U.S. Citizenship and Immigration Services (USCIS) will continue to accept all Form I-485 Application to Register Permanent Residence or Adjust Status application under EB-4 classification that have been filed properly through June 30, 2016, according to the agency’s June 8 release on the topic. The release also notes that the agency will continue processing the applications while visas remain available.
Although USCIS has reached EB-4 visa limits for the fiscal year, the agency can still approve Form I-360 petitions as no annual limit exists on the number of Form I-360 petitions the agency may approve, according to the release.
EB-4 visas, a status for special immigrants, are designed for individuals who might be eligible to obtain lawful permanent resident (LPR) status. The status is based on specific classifications, which includes Special Immigrant Juvenile.
Among the implications of the development:
- For those who file Form I-485 on or after July 1, USCIS notes it will only process and make a decision on the petition in cases where the Form I-360 petition was filed before Jan. 1, 2010 and the Form I-360 is ultimately approved.
- The agency will reject and return other Form I-485 applications, but USCIS will continue to process Form I-360. This is so even if the Form I-360 petition is submitted with a rejected Form I-485.
Where EB-4 applicants from other countries are concerned, USCIS also notes that as of July 1, 2016, a final action date of Jan. 1, 2010 applies to special immigrant applicants for adjustment of status from Mexico, El Salvador, Guatemala and Honduras. Those applicants who are nationals of El Salvador, Guatemal and Honduras are directed to refer to Employment-Based Fourth Preference (EB-4) Visa Limits Reached for Special Immigrants from El Salvador, Guatemala, and Honduras.

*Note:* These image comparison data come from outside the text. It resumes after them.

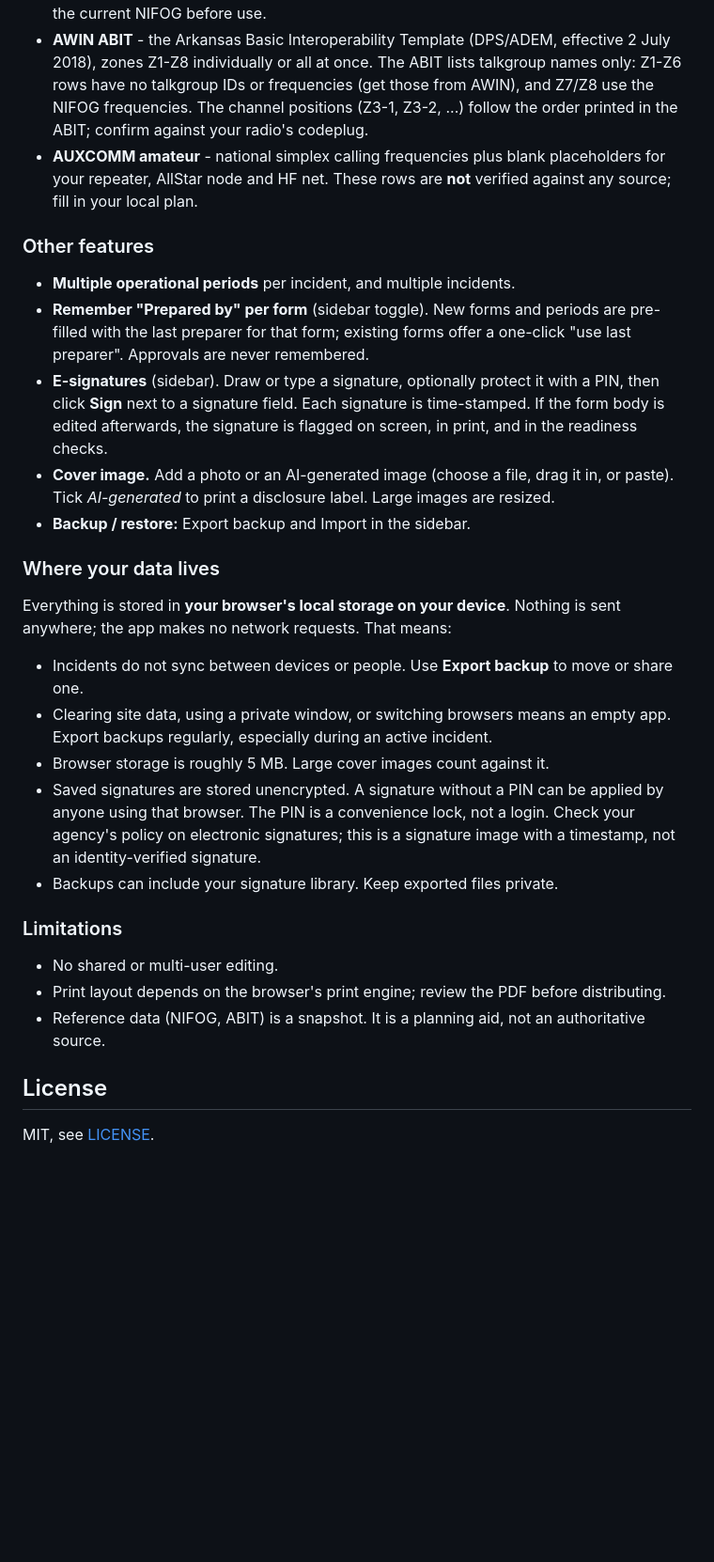
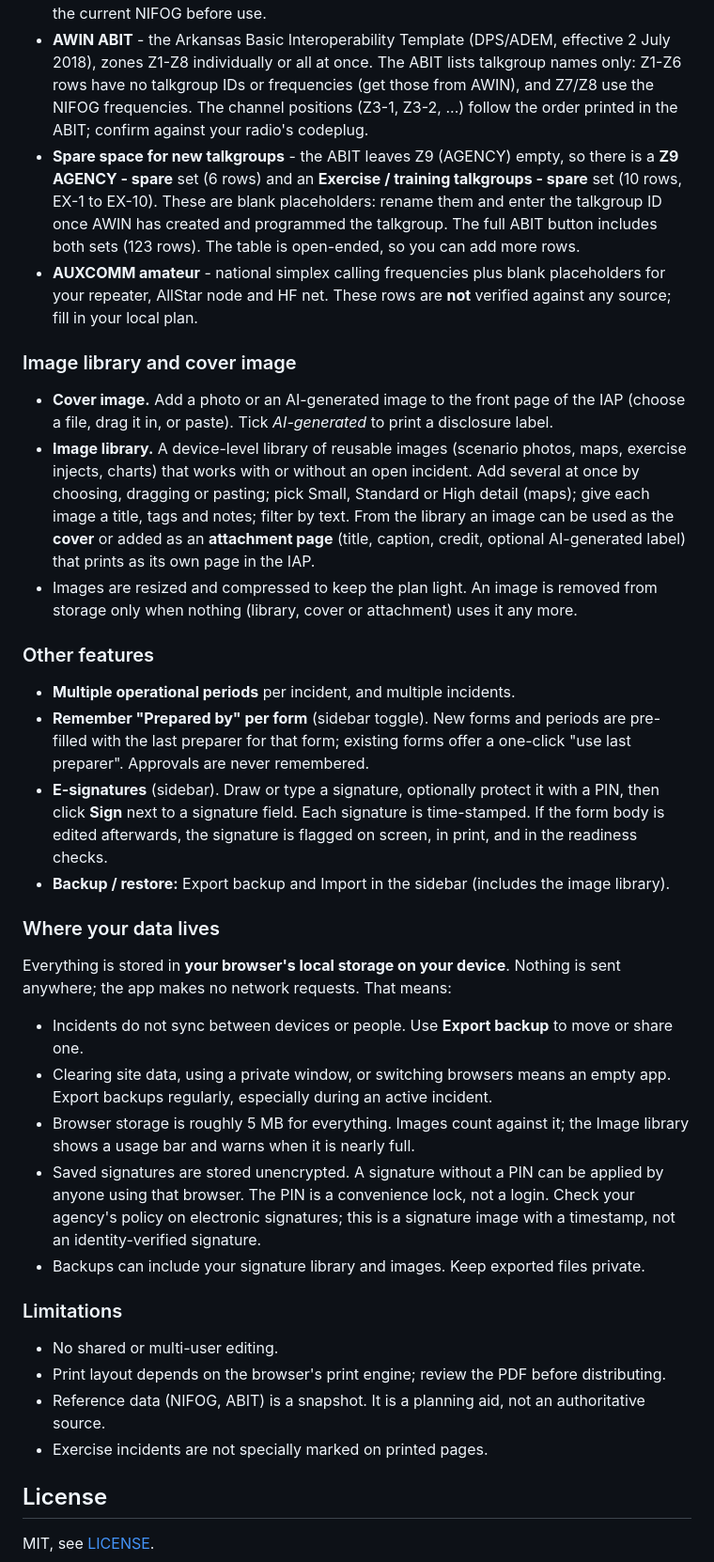
Before and after one commit to JohnMarkRowe/IAP-Builder, a Markdown page: README.md, the part around one of its changes. Shown at 94% size. Rendered like a GitHub page; blank space fills up the shorter version.

Commit message:
Update README for image library and exercise/training talkgroup spares
Co-Authored-By: Claude Sonnet 5.5 <noreply@anthropic.com>

```diff
--- a/README.md
+++ b/README.md
@@ -36,15 +36,21 @@ On any ICS 217A, template buttons add rows, and **Copy these channels into ICS 2
 
 - **NIFOG** - VHF simplex (VCALL10, VTAC11-14), VHF repeater (VTAC33-38), UHF (UCALL40, UTAC41-43), 700 MHz (7CALL50, 7TAC51-56, 7GTAC57, 7MOB59, and 7CALL70, 7TAC71-76), 800 MHz (8CALL90, 8TAC91-94), including direct channels, and the 700 MHz nationwide deployable trunked system (channels A-F and the YY/ZZ talkgroups). Checked against CISA NIFOG v2.02 (December 2024) on 6 Oct 2026. Re-verify against the current NIFOG before use.
 - **AWIN ABIT** - the Arkansas Basic Interoperability Template (DPS/ADEM, effective 2 July 2018), zones Z1-Z8 individually or all at once. The ABIT lists talkgroup names only: Z1-Z6 rows have no talkgroup IDs or frequencies (get those from AWIN), and Z7/Z8 use the NIFOG frequencies. The channel positions (Z3-1, Z3-2, ...) follow the order printed in the ABIT; confirm against your radio's codeplug.
+- **Spare space for new talkgroups** - the ABIT leaves Z9 (AGENCY) empty, so there is a **Z9 AGENCY - spare** set (6 rows) and an **Exercise / training talkgroups - spare** set (10 rows, EX-1 to EX-10). These are blank placeholders: rename them and enter the talkgroup ID once AWIN has created and programmed the talkgroup. The full ABIT button includes both sets (123 rows). The table is open-ended, so you can add more rows.
 - **AUXCOMM amateur** - national simplex calling frequencies plus blank placeholders for your repeater, AllStar node and HF net. These rows are **not** verified against any source; fill in your local plan.
+
+### Image library and cover image
+
+- **Cover image.** Add a photo or an AI-generated image to the front page of the IAP (choose a file, drag it in, or paste). Tick *AI-generated* to print a disclosure label.
+- **Image library.** A device-level library of reusable images (scenario photos, maps, exercise injects, charts) that works with or without an open incident. Add several at once by choosing, dragging or pasting; pick Small, Standard or High detail (maps); give each image a title, tags and notes; filter by text. From the library an image can be used as the **cover** or added as an **attachment page** (title, caption, credit, optional AI-generated label) that prints as its own page in the IAP.
+- Images are resized and compressed to keep the plan light. An image is removed from storage only when nothing (library, cover or attachment) uses it any more.
 
 ### Other features
 
 - **Multiple operational periods** per incident, and multiple incidents.
 - **Remember "Prepared by" per form** (sidebar toggle). New forms and periods are pre-filled with the last preparer for that form; existing forms offer a one-click "use last preparer". Approvals are never remembered.
 - **E-signatures** (sidebar). Draw or type a signature, optionally protect it with a PIN, then click **Sign** next to a signature field. Each signature is time-stamped. If the form body is edited afterwards, the signature is flagged on screen, in print, and in the readiness checks.
-- **Cover image.** Add a photo or an AI-generated image (choose a file, drag it in, or paste). Tick *AI-generated* to print a disclosure label. Large images are resized.
-- **Backup / restore:** Export backup and Import in the sidebar.
+- **Backup / restore:** Export backup and Import in the sidebar (includes the image library).
 
 ### Where your data lives
 
@@ -52,15 +58,16 @@ Everything is stored in **your browser's local storage on your device**. Nothing
 
 - Incidents do not sync between devices or people. Use **Export backup** to move or share one.
 - Clearing site data, using a private window, or switching browsers means an empty app. Export backups regularly, especially during an active incident.
-- Browser storage is roughly 5 MB. Large cover images count against it.
+- Browser storage is roughly 5 MB for everything. Images count against it; the Image library shows a usage bar and warns when it is nearly full.
 - Saved signatures are stored unencrypted. A signature without a PIN can be applied by anyone using that browser. The PIN is a convenience lock, not a login. Check your agency's policy on electronic signatures; this is a signature image with a timestamp, not an identity-verified signature.
-- Backups can include your signature library. Keep exported files private.
+- Backups can include your signature library and images. Keep exported files private.
 
 ### Limitations
 
 - No shared or multi-user editing.
 - Print layout depends on the browser's print engine; review the PDF before distributing.
 - Reference data (NIFOG, ABIT) is a snapshot. It is a planning aid, not an authoritative source.
+- Exercise incidents are not specially marked on printed pages.
 
 ## License
 
```
Also changed, not shown: other parts of README.md (+2 -2 lines).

The Department of State’s Visa Bulletin for July 2016 reflects a final action date of Jan. 1, 2010, for EB-4 visas for special immigrants from Mexico. Information on the availability of EB-4 visas for fiscal year 2017 will be published in the Department of State’s October Visa Bulletin, due out in September.